When a second season of the Netflix original series was announced later in the year, people were skeptical, worried, some were even furious.
But now season two has dropped and it feels different.
It’s almost like an after school special twist on the gritty, raw drama that made season one so controversial.
This season 13 Reasons Why is tackling as equally important topics, but somehow with more drama and less shock value.
And under all its dramatic teenage story lines, it’s hit a nerve and forced an almost hidden subject matter into the spotlight.
Season two starts about six months after the events of season one, in which the tapes Hannah made before her death were distributed to the students who were featured on them.
Hannah’s mum, Olivia (Kate Walsh), takes the school to court over their role in Hannah’s death.
This means most of the key players from season one are forced to testify in court. Their testimony provides a narrative for the season, just like Hannah’s tapes did for season one.

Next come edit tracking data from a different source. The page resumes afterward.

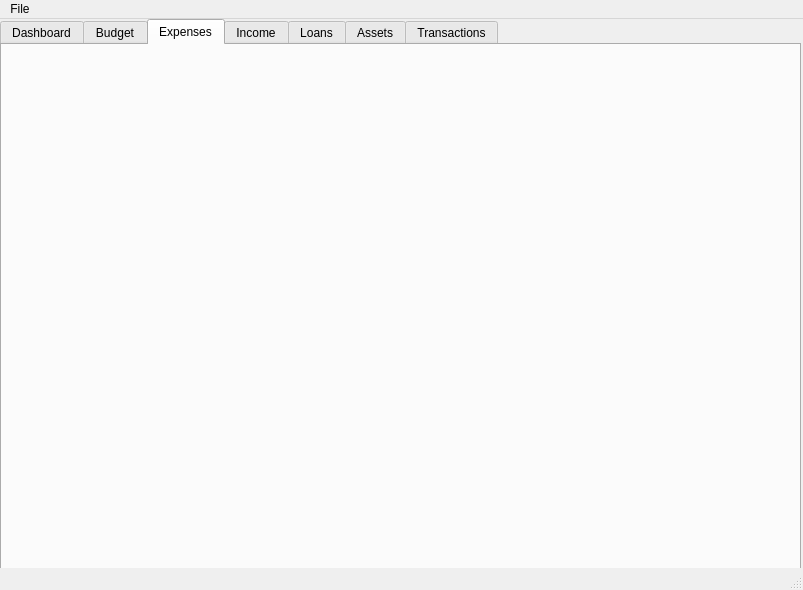
Qt form MainWindow.ui (MitchellBauer/FinanceManager) before a commit.
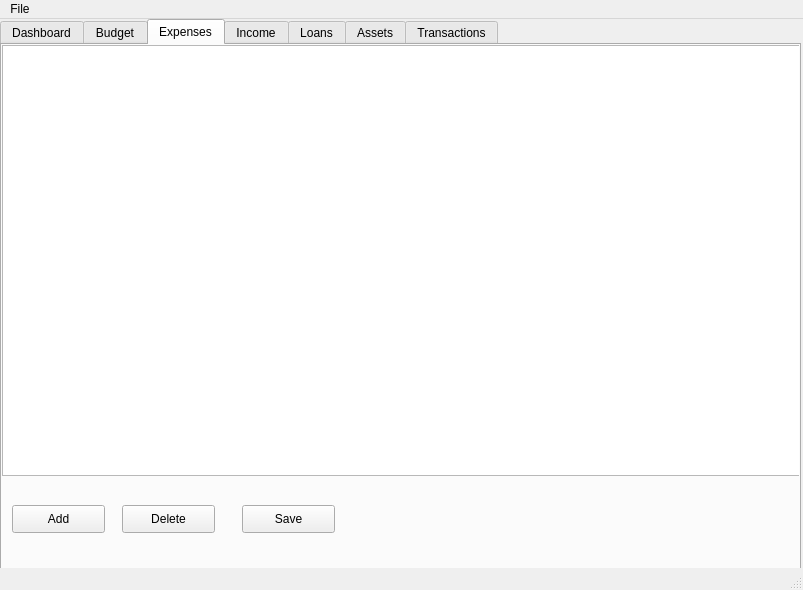
The same form after that commit. The open tabs and pages were chosen to show the change.

Commit message: Expenses Tab

What changed in the file:
```diff
--- a/MainWindow.ui
+++ b/MainWindow.ui
@@ -43,6 +43,55 @@
      <attribute name="title">
       <string>Expenses</string>
      </attribute>
+     <widget class="QTableView" name="expenseTableView">
+      <property name="geometry">
+       <rect>
+        <x>0</x>
+        <y>0</y>
+        <width>801</width>
+        <height>431</height>
+       </rect>
+      </property>
+     </widget>
+     <widget class="QPushButton" name="addExpenseButton">
+      <property name="geometry">
+       <rect>
+        <x>10</x>
+        <y>460</y>
+        <width>93</width>
+        <height>28</height>
+       </rect>
+      </property>
+      <property name="text">
+       <string>Add</string>
+      </property>
+     </widget>
+     <widget class="QPushButton" name="deleteExpenseButton">
+      <property name="geometry">
+       <rect>
+        <x>120</x>
+        <y>460</y>
+        <width>93</width>
+        <height>28</height>
+       </rect>
+      </property>
+      <property name="text">
+       <string>Delete</string>
+      </property>
+     </widget>
+     <widget class="QPushButton" name="saveExpenseButton">
+      <property name="geometry">
+       <rect>
+        <x>240</x>
+        <y>460</y>
+        <width>93</width>
+        <height>28</height>
+       </rect>
+      </property>
+      <property name="text">
+       <string>Save</string>
+      </property>
+     </widget>
     </widget>
     <widget class="QWidget" name="incomeTab">
      <attribute name="title">
```
Left out of the diff: 2 changed lines with no effect on the pictures. The commit also changes 5 other files.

Running parallel to this story line is another centered around whether Bryce will finally be brought to justice for sexually assaulting at least two of his fellow classmates.
In fact, in the end, this is the storyline that really resonates with the audience.
To delve into both these plot lines, the series revisits a lot of the material from season one.
It rehashes the bullying, sexual assault, and harassment that Hannah endured, as mentioned in her tapes. It also introduces a bunch other plot points to add credence to the idea that Liberty High is a dangerous place for its students.
We find out more about what the other students were experiencing during this time and what they have gone through since Hannah’s death.
We also discover there’s a lot more going on below the surface than what we were originally led to believe.
One of the most anticipated parts of season two was always going to be Hannah’s role in it.
In the very first episode, Hannah returns as a ghost only Clay can see. She guides Clay through his grief and his investigation into the school’s underground culture of sexual assault and harassment.
It’s only when the season comes to some sort of resolution that Hannah finally disappears and “moves on”.
Obviously, this plot line is problematic and the creators of the show say they worked with leading mental health agencies around the world to minimise the risk to young people who watch it.
Marc Bryant, Program Manager Suicide Prevention at Everymind, told Mamamia that both Everymind and headspace consulted with the show’s creators before it aired.
“Netflix came to us late last year and wanted to hear our ideas,” he explained.
“13 Reasons Why opened up conversations. However health experts, such as Mindframe, say the evidence shows it has the potential to trigger vulnerable audiences [by showing the method].”
Mindframe worked with Netflix to develop warnings around the show, while headspace developed a range of resources for young people who watch the series.
“It is imperative that we have everyone willing to play their part and Netflix were open to talking to us and other experts around the globe. What we need is for all of our streaming services to come to the table and join the conversation to become partners in an ongoing solution. Australia could lead the way internationally in this new media world,” Bryant explained.
“As part of this support, headspace has developed tailored resources for young people, parents and schools. These have been designed to assist in engaging in constructive conversations about the difficult themes depicted in the series.”
The beginning of the series now features a short video message from the cast, talking the audience through the content of the show, and pointing them towards the appropriate resources.
“13 Reasons Why is a fictional series that tackles tough, real world issues, taking a look at sexual assault, substance abuse, suicide and more,” the cast reads in the video.
“By shedding a light on these difficult topics we hope our show can help viewers start a conversation. But if you are struggling with these issues yourself, this series may not be right for you, or you may want to watch it with a trusted adult. If you ever feel you need someone to talk with, reach out to a parent, a friend, a school counsellor or an adult you trust. Call a local helpline or go to 13reasonswhy.info because the minute that you start talking about it, it gets easier.”
By the end of the 13-episode season, the students from Liberty High have banded together in an attempt to seek some much-needed justice and to help each other move through their grief.
Of course, they don’t really get the resolution they’re seeking and then one startling act of violence threatens to ruin it all.
This season as a whole feels muddled and like it’s trying to do too much. But under all the dramatics and the complicated storylines, it’s trying to tell an important story.
And if it starts a conversation about sexual assault and harassment in high school, then this second, less gritty season is well worth a watch.
If you need assistance please call Kids Helpline on 1800 551 800, Lifeline on 13 11 14, or Headspace on 1800 650 890.
For more information and resources about 13 Reasons Why visit 13reasonswhy.info.